Task to carry out: Only the lines that hold "width" should be in the answer, each copied from the data below.

Source data:

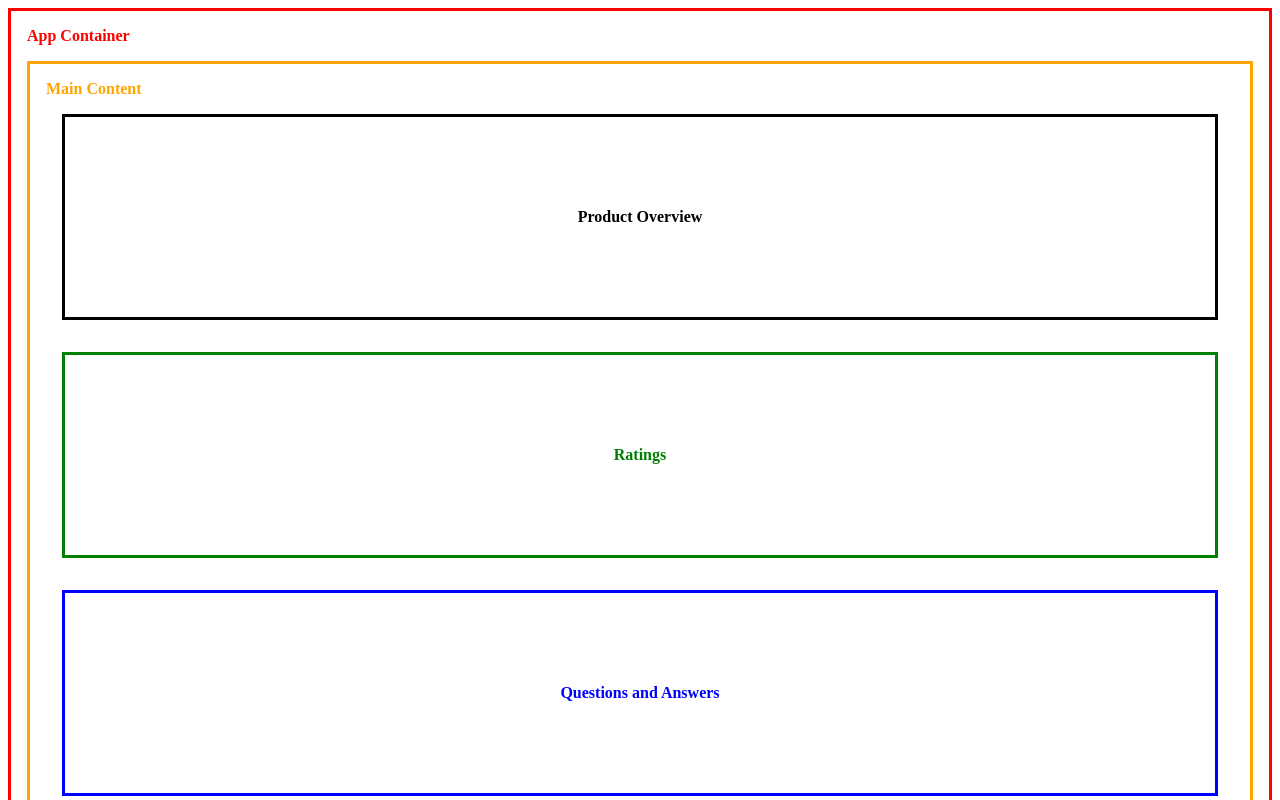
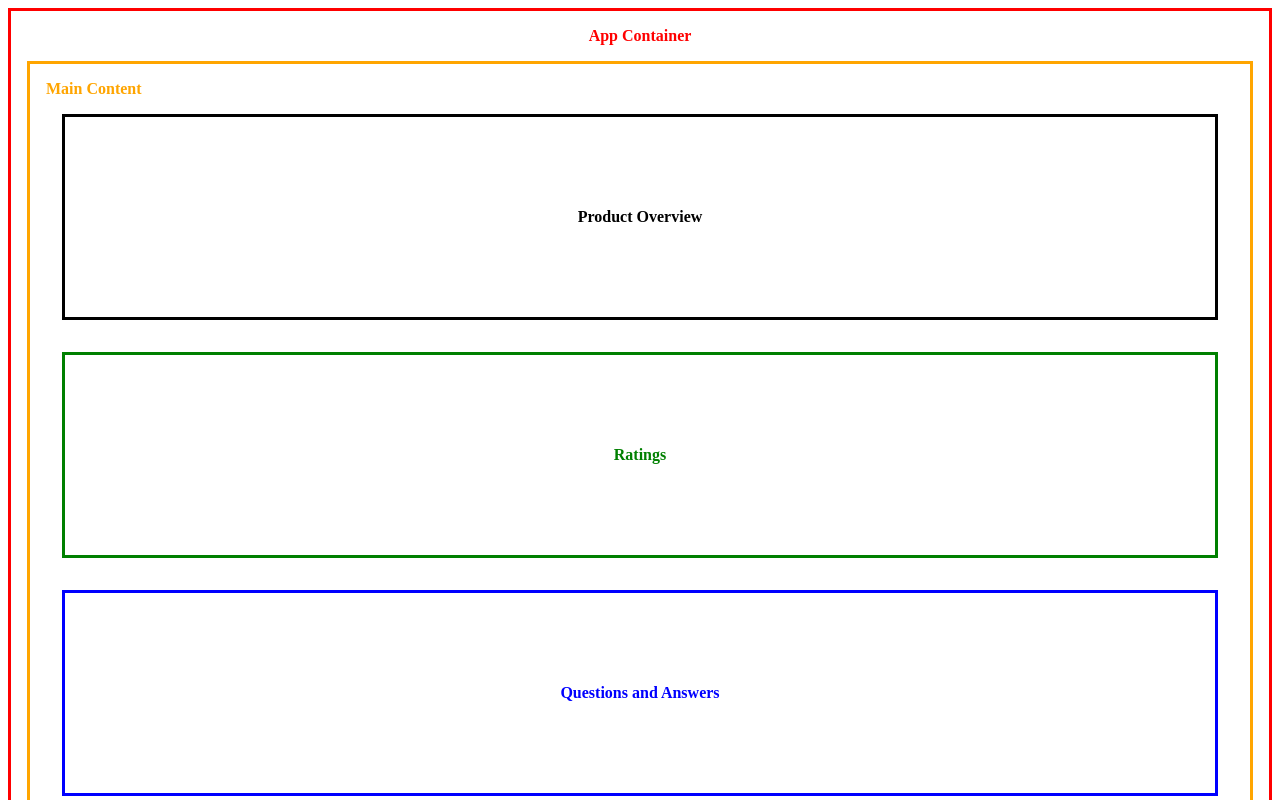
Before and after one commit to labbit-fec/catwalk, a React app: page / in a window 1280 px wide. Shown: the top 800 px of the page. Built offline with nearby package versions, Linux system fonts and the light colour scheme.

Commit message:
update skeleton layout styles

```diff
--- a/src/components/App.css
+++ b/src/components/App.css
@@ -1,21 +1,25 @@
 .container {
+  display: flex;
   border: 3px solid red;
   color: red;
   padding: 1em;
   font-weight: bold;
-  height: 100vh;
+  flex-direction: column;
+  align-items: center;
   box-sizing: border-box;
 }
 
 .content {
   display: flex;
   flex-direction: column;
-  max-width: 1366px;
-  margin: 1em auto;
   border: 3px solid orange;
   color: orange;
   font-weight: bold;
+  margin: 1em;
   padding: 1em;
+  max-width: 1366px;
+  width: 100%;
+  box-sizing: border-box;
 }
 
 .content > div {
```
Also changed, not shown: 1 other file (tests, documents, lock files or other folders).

Task solution:
-  max-width: 1366px;
+  max-width: 1366px;
+  width: 100%;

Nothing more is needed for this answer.